Radical Roots of Public History: Social Justice Activism Within the Historical Landscape
Dana Room, 4th Floor.
Historic sites, museums, archives, and monuments are neither neutral nor objective. Many were established to strengthen tradition, reinforce the cultural authority of elites, and inhibit change. Today, these sites have become the focal point of protest, symbols in a larger fight for inclusiveness and equality.
In this talk, Dr. Denise Meringolo identifies a different, less well-documented history of social justice activism among historians. She will focus on those who understood the practices of collecting, preserving, analyzing, and interpreting the past as entirely compatible with –even necessary for—productive political discourse, and embraced the potential of their work to promote social justice. Drawing on her research and collaborative work on projects like Preserve the Baltimore Uprising, an online digital repository on the protests against police brutality that followed the death of Freddie Gray in 2015, Meringolo will identify how historical inquiry has been put to the task of advancing change. She will raise important questions about the nature, limitations, and conditions of social justice oriented historical work.
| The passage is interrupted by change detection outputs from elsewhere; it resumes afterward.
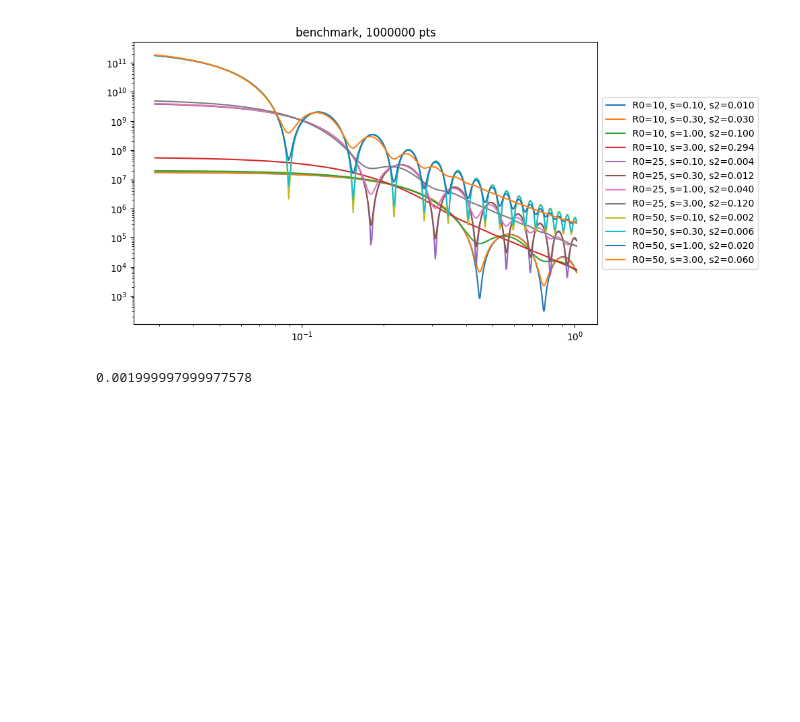
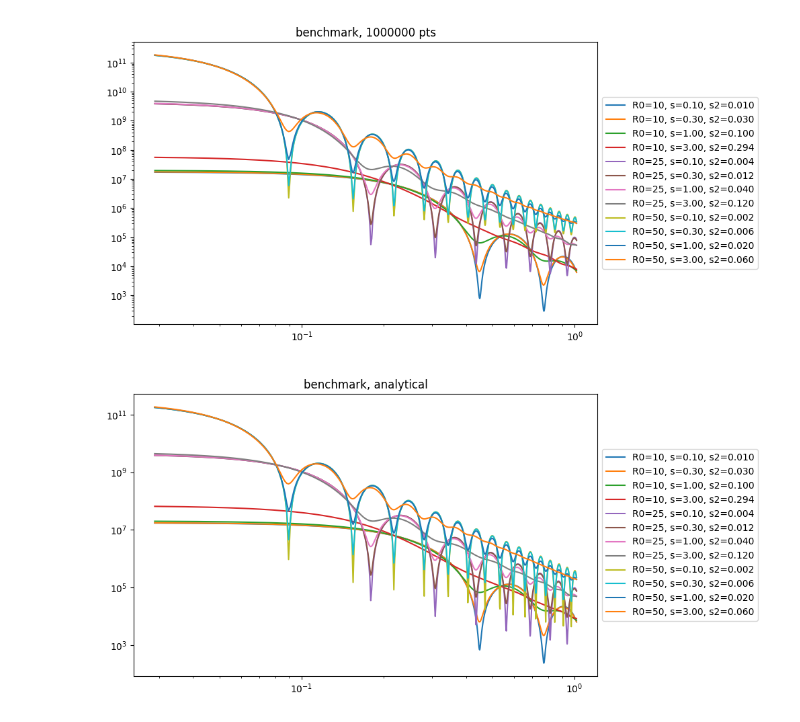
Before and after one commit to anatoli-ulmer/CDEF, a Jupyter notebook: benchmark/benchmark.ipynb, the cells around one changed output. Cells and saved outputs as stored; diff of their text form; code cells hidden in the pictures; blank space fills up the shorter version.

Commit message:
save benchmark results

```diff
--- a/benchmark/benchmark.ipynb
+++ b/benchmark/benchmark.ipynb
@@ -326,6 +326,7 @@ N_C, mean, sigma, c0 =  30e-7, 50, 2, 0
 inital_guess = N_C, mean, sigma, c0
 sigma2 = np.sqrt(np.log(sigma**2/mean**2 + 1))
 
+# load data just to get realistic q range
 data = np.loadtxt("/messung/kmc/daten/2025/25_kw32/saxs_25_kw32/hdf_fcm_2025kw32_00097_Sample-Y_-8.0_Sample-X_44.7.dat")
 q = data[:,0]
 # q = unitscattering[:,0]
@@ -344,7 +345,7 @@ for mean in [10, 25, 50]:
         polyscattering = np.column_stack([polyscattering, np.sqrt(polyscattering[:, 1])])
 
         np.savetxt(
-            f"benchmark_R{mean:.0f}_s{sigma:.1f}_s2{sigma2:.2g}.dat",
+            f"benchmark_R{mean:.0f}_std{sigma:.1f}_sigma{sigma2:.2g}.dat",
             polyscattering,
             fmt="%.6e\t%.6e\t%.6e",  # control formatting
             header="q\tI\tIerr",
@@ -359,11 +360,45 @@ plt.legend(
 plt.tight_layout()
 # %% [output]
 [figure]
-# %%
-E = 50 #expectation value
-VAR = 0.1**2 #variance
-#parameters of normal-distributed log(particle size)
-sigma2 = np.sqrt(np.log(VAR/E**2 + 1))
-print(sigma2)
-# %% [output]
-0.001999997999977578
+# %%
+N = 1000000
+
+distribution = 'lognormal'
+N_C, mean, sigma, c0 =  30e-7, 50, 2, 0
+inital_guess = N_C, mean, sigma, c0
+sigma2 = np.sqrt(np.log(sigma**2/mean**2 + 1))
+
+# load data just to get realistic q range
+data = np.loadtxt("/messung/kmc/daten/2025/25_kw32/saxs_25_kw32/hdf_fcm_2025kw32_00097_Sample-Y_-8.0_Sample-X_44.7.dat")
+q = data[:,0]
+# q = unitscattering[:,0]
+
+plt.figure(figsize=(10,5))
+
+for mean in [10, 25, 50]:
+    for sigma in [.1, .3, 1, 3]:
+
+        sigma2 = np.sqrt(np.log(sigma**2/mean**2 + 1))
+        # unitscattering = sphere_curve(1, N)
+        polyscattering = CDEF.scattering_poly(analyticalsphere, q, mean, sigma, 1000, distribution=distribution)
+
+        plt.loglog(polyscattering[:,0], polyscattering[:,1], label=f'R0={mean:.0f}, s={sigma:.2f}, s2={sigma2:.3f}')
+
+        polyscattering = np.column_stack([polyscattering, np.sqrt(polyscattering[:, 1])])
+
+        np.savetxt(
+            f"benchmark_analytical_R{mean:.0f}_std{sigma:.1f}_sigma{sigma2:.2g}.dat",
+            polyscattering,
+            fmt="%.6e\t%.6e\t%.6e",  # control formatting
+            header="q\tI\tIerr",
+            comments="#"                    # ensure header starts with '#'
+        )
+
+plt.title(f"benchmark, analytical")
+plt.legend(
+    loc="center left",           # position relative to the bounding box
+    bbox_to_anchor=(1, 0.5)      # (x, y) coordinates relative to axes
+)
+plt.tight_layout()
+# %% [output]
+[figure, added]
```
Also changed, not shown: parts of 3 cells of this notebook, 32 other files.
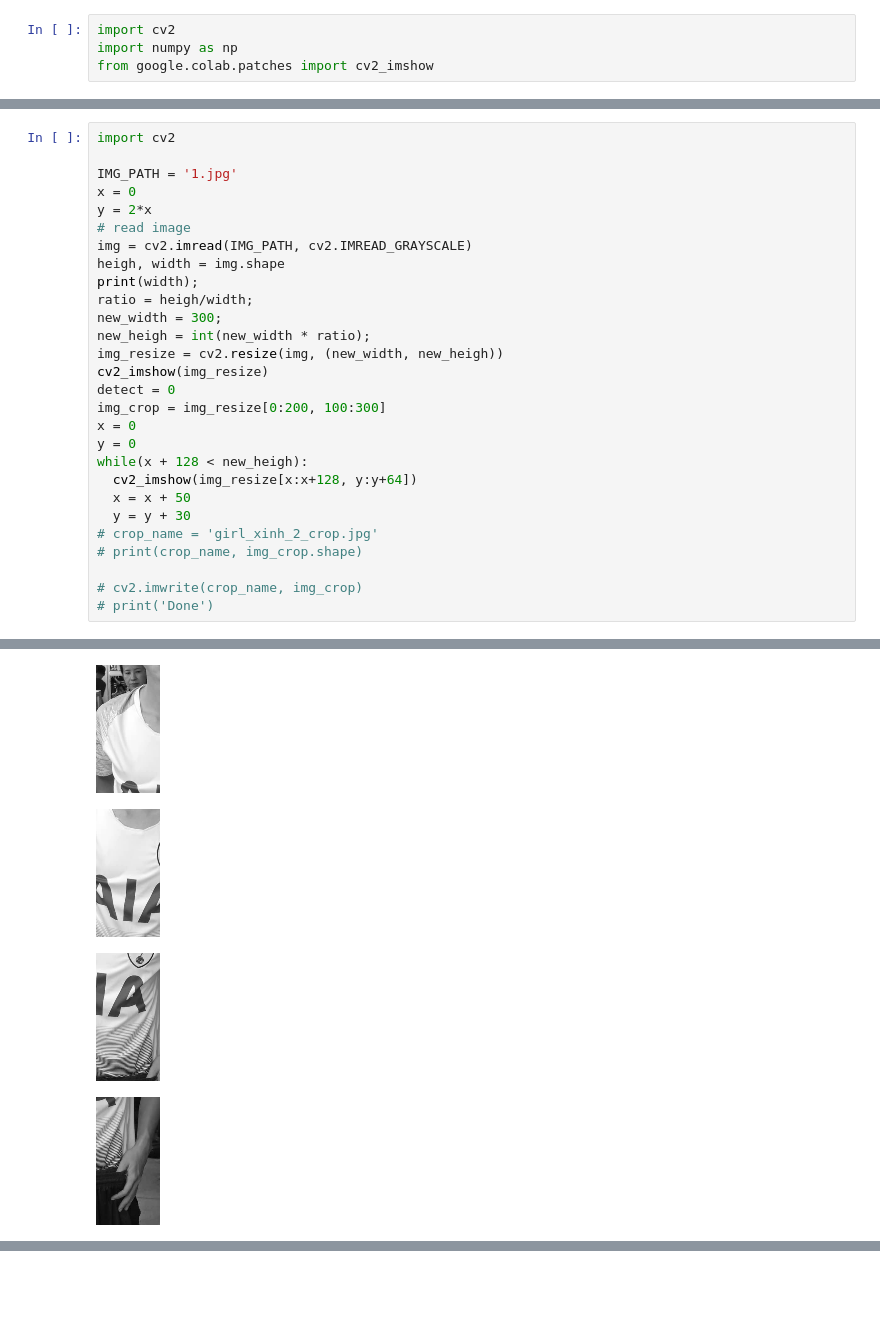
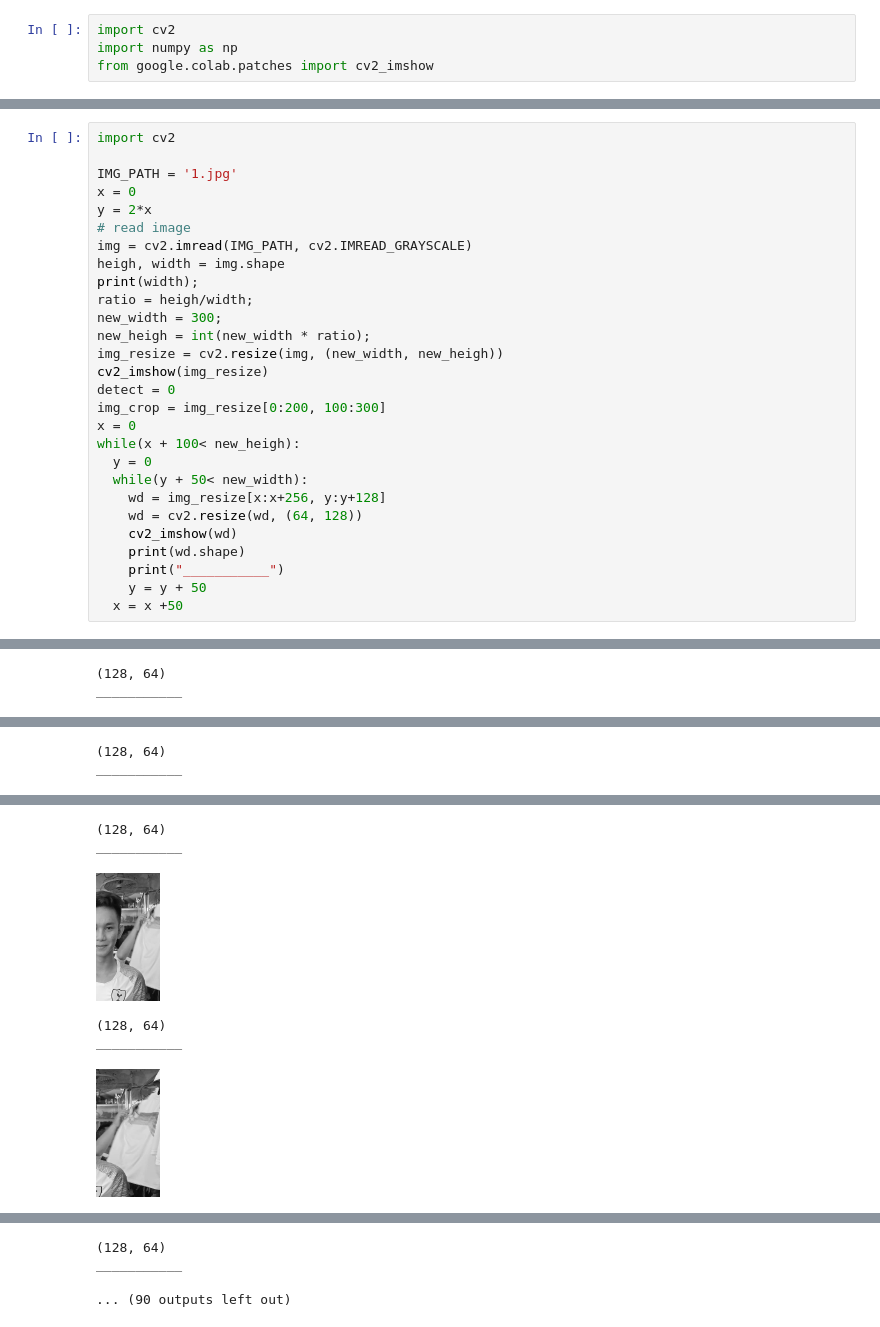
Before and after one commit to ntploc0910/CS114.K21, a Jupyter notebook: detection.ipynb, the cells around one changed output, grey strips where cells are left out. Cells and saved outputs as stored; diff of their text form; blank space fills up the shorter version.

```diff
--- a/detection.ipynb
+++ b/detection.ipynb
@@ -25,16 +24,16 @@ cv2_imshow(img_resize)
 detect = 0
 img_crop = img_resize[0:200, 100:300]
 x = 0
-y = 0
-while(x + 128 < new_heigh):
-  cv2_imshow(img_resize[x:x+128, y:y+64])
-  x = x + 50
-  y = y + 30
-# crop_name = 'girl_xinh_2_crop.jpg'
-# print(crop_name, img_crop.shape)
-
-# cv2.imwrite(crop_name, img_crop)
-# print('Done')
+while(x + 100< new_heigh):
+  y = 0
+  while(y + 50< new_width):
+    wd = img_resize[x:x+256, y:y+128]
+    wd = cv2.resize(wd, (64, 128))
+    cv2_imshow(wd)
+    print(wd.shape)
+    print("___________")
+    y = y + 50
+  x = x +50
 # %% [output]
 960
 [figure]
@@ -41,0 +41,2 @@ while(x + 128 < new_heigh):
+(128, 64)
+___________
@@ -42,0 +44,2 @@ while(x + 128 < new_heigh):
+(128, 64)
+___________
@@ -44,4 +47,6 @@ while(x + 128 < new_heigh):
+(128, 64)
+___________
-[figure, old version]
+[figure, new version]
+(128, 64)
+___________
-[figure, old version]
+[figure, new version]
-[figure, removed]
-[figure, removed]
@@ -49,0 +53,3 @@ while(x + 128 < new_heigh):
+(128, 64)
+___________
+... (90 outputs left out)
```
Also changed, not shown: parts of 2 cells of this notebook.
And, she will ask us to consider the ways in which the invisibility of this history has prevented us from fully theorizing civic engagement as a core practice of historical professionalism.